An undercurrent of irony runs through the whole novel to expose the hypocrisy of the characters and conflicts raging within them. Johnís life is itself an irony. From his childhood, he had bee told that he should become a priest when he grew up and he had accepted the idea. However, on his fourteenth birthday, he awakens with the thought that he may like to do something different from what his father or society expects from him. With a spirit of rebellion, he goes out to enjoy his freedom and taste the forbidden. As he watches the movie, he identifies himself with the haughty heroine who thwarts the affection of her faithful lover. He feels the need to overpower others and ascertain his right. However, as he walks back home, he feels guilty to nurture sinful thoughts.
He reaches home only to be chastised by his father.
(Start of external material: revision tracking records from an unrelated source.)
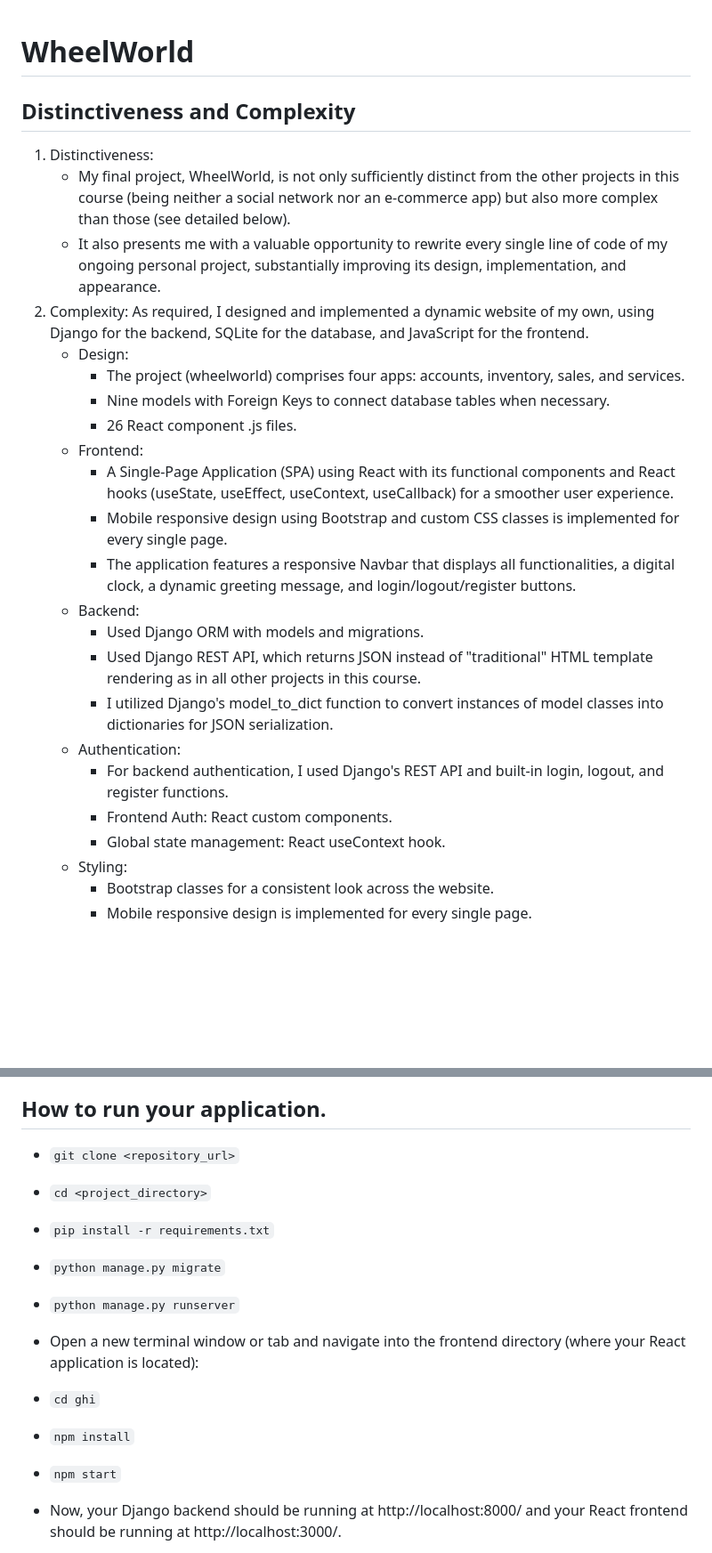
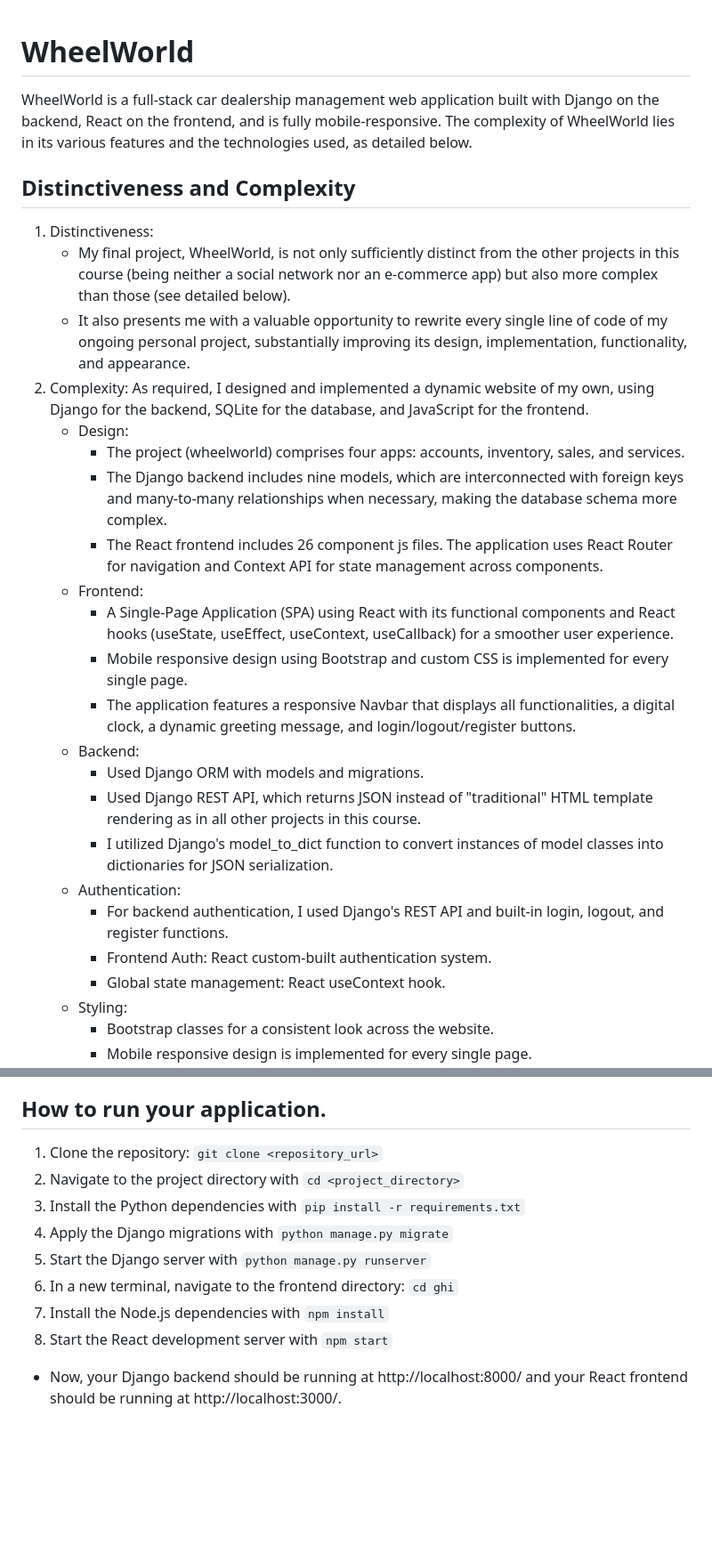
Before and after one commit to wsrn829/WheelWorldDeployment, a Markdown page: README.md, 2 parts joined by grey strips. Shown at 89% size. Rendered like a GitHub page; blank space fills up the shorter version.

```diff
--- a/README.md
+++ b/README.md
@@ -1,19 +1,21 @@
 # WheelWorld
+
+WheelWorld is a full-stack car dealership management web application built with Django on the backend, React on the frontend, and is fully mobile-responsive. The complexity of WheelWorld lies in its various features and the technologies used, as detailed below.
 
 ## Distinctiveness and Complexity
 
 1. Distinctiveness:
    - My final project, WheelWorld, is not only sufficiently distinct from the other projects in this course (being neither a social network nor an e-commerce app) but also more complex than those (see detailed below).
-   - It also presents me with a valuable opportunity to rewrite every single line of code of my ongoing personal project, substantially improving its design, implementation, and appearance.
+   - It also presents me with a valuable opportunity to rewrite every single line of code of my ongoing personal project, substantially improving its design, implementation, functionality, and appearance.
 2. Complexity:
-   As required, I designed and implemented a dynamic website of my own, using Django for the backend, SQLite for the database, and JavaScript for the frontend.
+As required, I designed and implemented a dynamic website of my own, using Django for the backend, SQLite for the database, and JavaScript for the frontend.
    - Design:
      - The project (wheelworld) comprises four apps: accounts, inventory, sales, and services.
-     - Nine models with Foreign Keys to connect database tables when necessary.
-     - 26 React component .js files.
+     - The Django backend includes nine models, which are interconnected with foreign keys and many-to-many relationships when necessary, making the database schema more complex.
+     - The React frontend includes 26 component js files. The application uses React Router for navigation and Context API for state management across components.
    - Frontend:
      - A Single-Page Application (SPA) using React with its functional components and React hooks (useState, useEffect, useContext, useCallback) for a smoother user experience.
-     - Mobile responsive design using Bootstrap and custom CSS classes is implemented for every single page.
+     - Mobile responsive design using Bootstrap and custom CSS is implemented for every single page.
      - The application features a responsive Navbar that displays all functionalities, a digital clock, a dynamic greeting message, and login/logout/register buttons.
    - Backend:
      - Used Django ORM with models and migrations.
@@ -21,7 +23,7 @@
      - I utilized Django's model_to_dict function to convert instances of model classes into dictionaries for JSON serialization.
    - Authentication:
        - For backend authentication, I used Django's REST API and built-in login, logout, and register functions.
-       - Frontend Auth: React custom components.
+       - Frontend Auth: React custom-built authentication system.
        - Global state management: React useContext hook.
    - Styling:
      - Bootstrap classes for a consistent look across the website.
@@ -79,15 +81,14 @@
       - TechnicianList.js
 
 ## How to run your application.
-   - `git clone <repository_url>`
-   - `cd <project_directory>`
-   - `pip install -r requirements.txt`
-   - `python manage.py migrate`
-   - `python manage.py runserver`
-   - Open a new terminal window or tab and navigate into the frontend directory (where your React application is located):
-   - `cd ghi`
-   - `npm install`
-   - `npm start`
+   1. Clone the repository: `git clone <repository_url>`
+   2. Navigate to the project directory with `cd <project_directory>`
+   3. Install the Python dependencies with `pip install -r requirements.txt`
+   4. Apply the Django migrations with `python manage.py migrate`
+   5. Start the Django server with `python manage.py runserver`
+   6. In a new terminal, navigate to the frontend directory: `cd ghi`
+   7. Install the Node.js dependencies with `npm install`
+   8. Start the React development server with `npm start`
 
 - Now, your Django backend should be running at http://localhost:8000/ and your React frontend should be running at http://localhost:3000/.
 
```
He also witnesses
the scene where his father abuses both his mother and brother. He is outraged.
In this mood, he goes to the church to clean its premises and also offer
his evening prayers. He meets Elisha, his teacher but gets provoked by
the latterís words and picks up a fight with the young priest in the temple
of god. Elisha pardons him and John feels repentant. He had transferred
his anger against his father on Elisha.
Soon after the Sisters of the Church, his parents and aunt arrive the 2evening service begins. Johnís mind is in turmoil. He is angry, guilty and miserable. He feels helpless. He is not sure whether he should experience the life of the outside world or surrender to god. His earlier rebellious mood leaves him and a divine force ensnares him to seek the mercy of the Lord. His fears about his sins weigh him down and he is afraid he will be unable to get up and face the Lord. His conscience tears him apart and he goes through the agony of realization. He almost loses hope but a sudden voice beckons him to try and exert himself to stand up before god. Slowly but steadily, he gains strength and courage to rise up and seek the blessings of the Lord. John, who had expected punishment from god, is saved and redeemed. The boy who had desired to experience the pleasures of life and gain power in the morning of his birthday, now is overpowered by the grace of god and excited about working for the almighty.
Baldwin has used irony to expose the hypocrisy of Gabriel. He uses the biblical saying ĎSet thine house in orderí repeatedly in the novel to remind the characters about its significance. Gabriel uses these words profusely in his sermons and to people to correct their mistakes and repent for their sins. Florence and Elizabeth take the words seriously and regret the hasty actions they had committed in the past as they stand before god. However, Gabriel who advises others about to wipe out their sins and seek forgiveness, ignores his own blunders and feels hesitant to confess his sins. He criticizes the conduct of his family members but behaves arrogantly towards them and punishes them for their simple lapses. He puts fear in the minds of others but seems fearless about the wrath of god. Only when Florence confronts him about his shameful past, does he feel disturbed. However, instead of accepting his weaknesses, he chides her for digging his past unnecessarily. After being in the service of the Lord, Gabriel has failed to learn the lessons on humility, generosity and kindness. He has failed to set his own self and house in order.